In the village of Mitawali near Morena in Madhya Pradesh, atop a hill surrounded by ravines of Chambal valley, stands a unique ancient temple resembling the Indian Parliament House. According to an inscription dated to 1323 AD, the temple was built by Maharaja Devapala of the Kachchhapaghata dynasty (originally feudatories of the Chandelas of Bundelkhand) in 8th century AD. The temple is dedicated to the Tantric sect of Chausath Yogini (Chausath meaning 64). A Yogini in Tantra means a practitioner of Yoga, who has controlled her desires and reached a higher stage. They are basically various manifestations of the Divine Durga. This association with various forms of Durga gave rise to the cult of Chausath (64) Yoginis over time. There are only about a half a dozen such temples in India.
The structure of the temple is circular in shape and is strickingly similar to the Indian Parliament House known as Sansad Bhawan. It seems that the British architects drew inspiration from this temple in designing and building the Parliament House. Most of the Hindu temples are based on square or rectangular plan. Circular temples are very rare.
The temple is located on a hill which is about 100 feet high. There are 100 steps leading to the entrance of the temple. The temple is externally circular in shape with a radius of 170 feet (52 m). There is a circular open mandapa in the centre, separated by a pillared courtyard. Unlike the Parliament House that has pillars on the outer verandah, the Mitawali Temple has pillars around the outer circumambulator path that opens into the central courtyard.
Within its interior part there are 64 small chambers, each with an open mandapa. The roof of the entire structure is flat including that of central mandapa. The outer walls of the temple is decorated with numerous images of Hindu Gods and Goddesses.
Each of the 64 chambers in the outer circle has an image of Shiva deitified in it in the form of a Shivalinga. The central shrine is dedicated to Yogini. There was a time when each chamber also had an image of yogini accompanying Shiva. While some yogini murtis were stolen, some others are adorning Indian museums. It is said that the roof over the 64 chambers and the central shrine had towers or shikharas which were probably removed during later modifications. Within the main central shrine there are slab coverings which have perforations in them to drain rainwater to a large underground storage. The design of the temple has withstood earthquake shocks, without any damage to its circular structural features, in the past several centuries.
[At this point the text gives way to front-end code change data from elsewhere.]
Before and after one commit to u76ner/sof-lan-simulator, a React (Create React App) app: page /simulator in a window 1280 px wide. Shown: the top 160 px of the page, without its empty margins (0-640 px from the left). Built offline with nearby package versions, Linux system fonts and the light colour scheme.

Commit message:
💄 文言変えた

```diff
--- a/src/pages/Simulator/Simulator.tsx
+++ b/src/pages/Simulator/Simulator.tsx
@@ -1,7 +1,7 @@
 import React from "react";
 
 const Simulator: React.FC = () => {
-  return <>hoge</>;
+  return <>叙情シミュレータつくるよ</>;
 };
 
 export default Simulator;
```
The Chausath Yogini Temple was once a well-known centre of Tantricism and still tantric rituals and yajnas are performed here. It is said that the temple was also a seat of education of astrology and mathematics.